(TASK DESCRIPTION) Using the entries that follow, please report how many lines contain the word "mean", with no other words.

(RECORDS FOR PROCESSING)
________________________________________
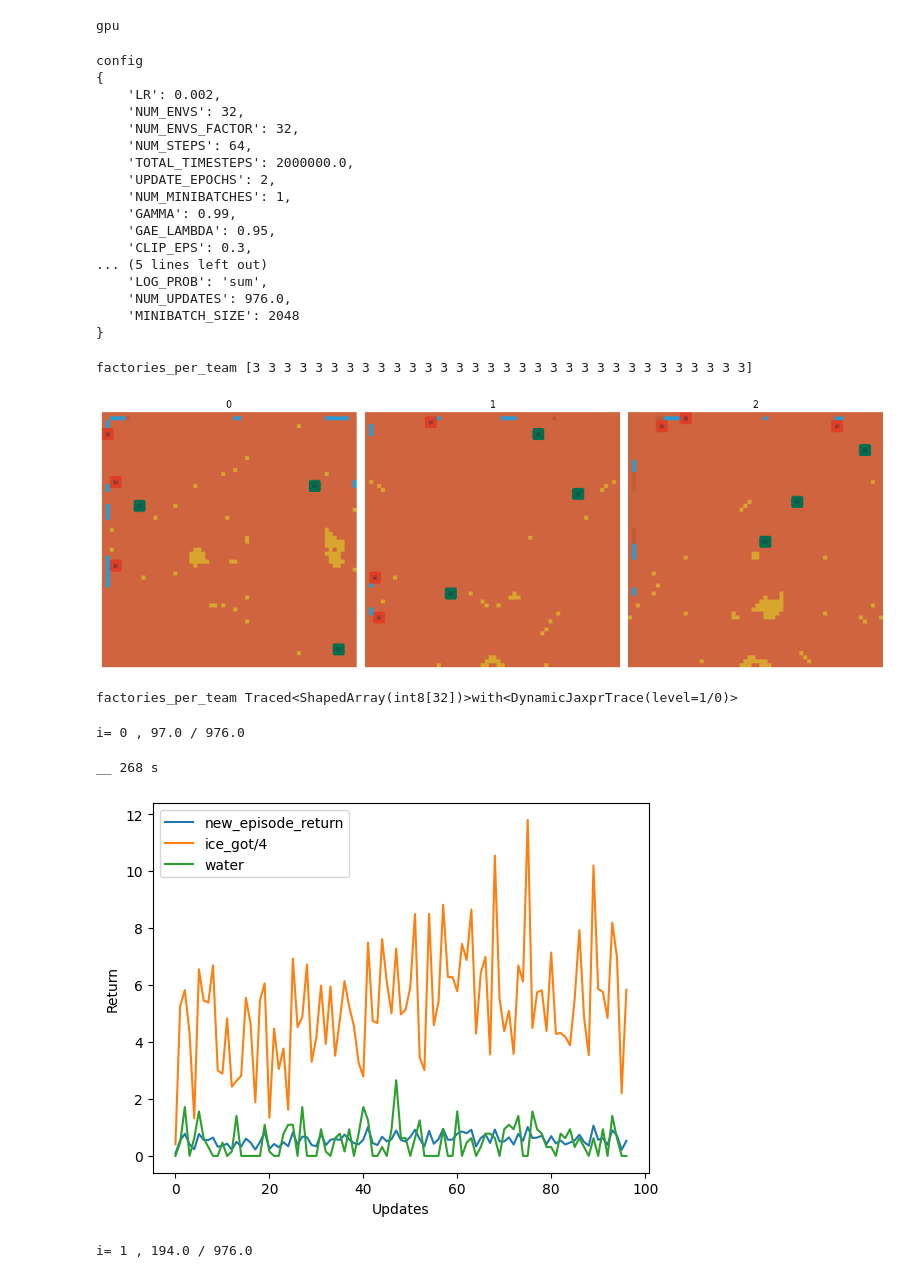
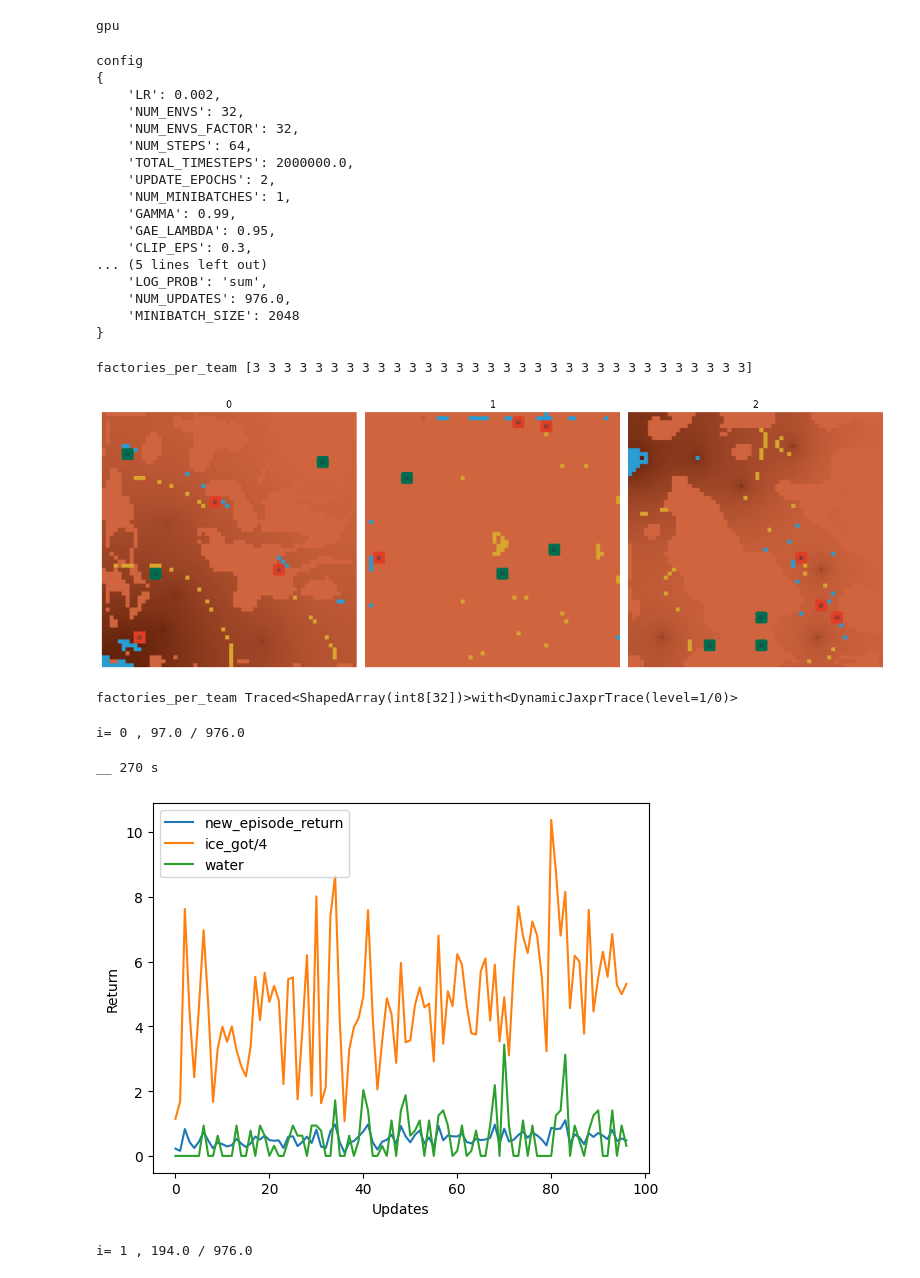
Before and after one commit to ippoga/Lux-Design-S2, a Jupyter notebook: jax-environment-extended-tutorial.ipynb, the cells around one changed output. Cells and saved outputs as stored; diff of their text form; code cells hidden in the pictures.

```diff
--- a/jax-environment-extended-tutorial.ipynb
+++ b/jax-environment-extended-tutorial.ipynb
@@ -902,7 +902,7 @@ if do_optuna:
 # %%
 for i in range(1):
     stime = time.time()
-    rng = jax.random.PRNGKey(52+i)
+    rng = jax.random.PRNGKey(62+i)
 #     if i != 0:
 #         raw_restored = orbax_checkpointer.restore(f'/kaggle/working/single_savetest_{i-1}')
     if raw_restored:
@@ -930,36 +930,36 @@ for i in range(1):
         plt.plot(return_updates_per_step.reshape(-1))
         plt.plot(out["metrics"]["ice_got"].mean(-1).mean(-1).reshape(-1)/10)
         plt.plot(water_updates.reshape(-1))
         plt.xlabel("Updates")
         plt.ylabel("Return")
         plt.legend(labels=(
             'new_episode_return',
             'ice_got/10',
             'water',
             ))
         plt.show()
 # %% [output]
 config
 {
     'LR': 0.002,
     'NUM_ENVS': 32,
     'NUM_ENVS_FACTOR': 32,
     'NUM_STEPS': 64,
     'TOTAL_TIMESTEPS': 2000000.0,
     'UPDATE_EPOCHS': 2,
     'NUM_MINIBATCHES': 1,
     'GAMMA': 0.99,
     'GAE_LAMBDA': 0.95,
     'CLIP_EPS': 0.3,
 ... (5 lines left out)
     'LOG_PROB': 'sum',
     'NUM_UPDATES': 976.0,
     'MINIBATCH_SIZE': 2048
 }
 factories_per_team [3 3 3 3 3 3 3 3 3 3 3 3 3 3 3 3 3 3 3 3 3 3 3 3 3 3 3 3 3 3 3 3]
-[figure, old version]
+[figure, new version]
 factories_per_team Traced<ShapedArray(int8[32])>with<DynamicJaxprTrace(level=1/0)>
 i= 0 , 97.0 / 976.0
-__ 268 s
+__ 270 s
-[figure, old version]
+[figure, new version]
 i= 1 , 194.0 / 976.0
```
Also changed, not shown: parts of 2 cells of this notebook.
________________________________________
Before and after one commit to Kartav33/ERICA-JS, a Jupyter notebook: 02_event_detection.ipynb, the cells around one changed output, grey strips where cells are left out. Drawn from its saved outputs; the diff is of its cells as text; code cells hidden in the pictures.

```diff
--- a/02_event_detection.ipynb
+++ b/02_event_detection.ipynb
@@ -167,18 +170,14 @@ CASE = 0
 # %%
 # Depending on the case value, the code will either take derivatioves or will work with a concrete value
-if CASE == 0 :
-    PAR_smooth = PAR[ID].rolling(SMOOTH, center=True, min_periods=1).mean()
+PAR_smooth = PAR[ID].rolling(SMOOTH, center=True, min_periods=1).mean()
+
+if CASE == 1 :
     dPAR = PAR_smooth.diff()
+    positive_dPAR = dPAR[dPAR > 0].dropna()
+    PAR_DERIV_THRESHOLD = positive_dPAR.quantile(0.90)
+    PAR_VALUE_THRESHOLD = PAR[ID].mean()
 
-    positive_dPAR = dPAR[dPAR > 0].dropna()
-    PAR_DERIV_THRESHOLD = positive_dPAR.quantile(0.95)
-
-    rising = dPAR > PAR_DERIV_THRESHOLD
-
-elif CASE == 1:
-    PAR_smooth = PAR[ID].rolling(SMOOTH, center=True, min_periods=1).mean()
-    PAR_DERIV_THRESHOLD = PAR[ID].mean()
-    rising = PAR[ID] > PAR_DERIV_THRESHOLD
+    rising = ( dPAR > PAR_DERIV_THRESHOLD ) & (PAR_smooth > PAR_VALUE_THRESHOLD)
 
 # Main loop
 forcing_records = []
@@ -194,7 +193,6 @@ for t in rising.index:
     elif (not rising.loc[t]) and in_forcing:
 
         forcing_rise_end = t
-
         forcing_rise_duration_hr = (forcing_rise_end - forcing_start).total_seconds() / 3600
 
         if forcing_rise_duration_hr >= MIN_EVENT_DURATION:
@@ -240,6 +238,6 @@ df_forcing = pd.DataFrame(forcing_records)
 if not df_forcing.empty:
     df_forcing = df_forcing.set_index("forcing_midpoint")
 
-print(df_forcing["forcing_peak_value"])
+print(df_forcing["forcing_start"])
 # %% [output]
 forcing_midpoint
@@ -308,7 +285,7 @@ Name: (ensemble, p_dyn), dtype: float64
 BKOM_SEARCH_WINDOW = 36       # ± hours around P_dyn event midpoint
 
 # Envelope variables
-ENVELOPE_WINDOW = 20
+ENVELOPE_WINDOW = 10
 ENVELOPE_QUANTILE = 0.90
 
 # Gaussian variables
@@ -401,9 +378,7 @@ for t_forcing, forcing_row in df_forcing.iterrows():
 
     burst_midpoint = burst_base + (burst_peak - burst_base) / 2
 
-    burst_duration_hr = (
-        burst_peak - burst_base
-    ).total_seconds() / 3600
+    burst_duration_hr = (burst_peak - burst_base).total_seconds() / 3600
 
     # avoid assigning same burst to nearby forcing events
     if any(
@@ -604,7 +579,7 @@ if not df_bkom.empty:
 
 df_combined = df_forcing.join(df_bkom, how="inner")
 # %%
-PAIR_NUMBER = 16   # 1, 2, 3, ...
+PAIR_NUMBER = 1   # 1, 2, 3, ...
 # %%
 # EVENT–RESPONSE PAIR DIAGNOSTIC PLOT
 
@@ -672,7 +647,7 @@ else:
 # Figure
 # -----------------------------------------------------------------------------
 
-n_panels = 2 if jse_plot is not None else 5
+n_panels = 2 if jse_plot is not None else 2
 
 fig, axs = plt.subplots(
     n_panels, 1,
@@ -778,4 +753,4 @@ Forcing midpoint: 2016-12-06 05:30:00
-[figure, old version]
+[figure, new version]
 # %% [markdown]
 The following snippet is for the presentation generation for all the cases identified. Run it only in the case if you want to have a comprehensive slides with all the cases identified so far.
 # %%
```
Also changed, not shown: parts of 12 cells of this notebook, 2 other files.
________________________________________
(TASK RESPONSE) 6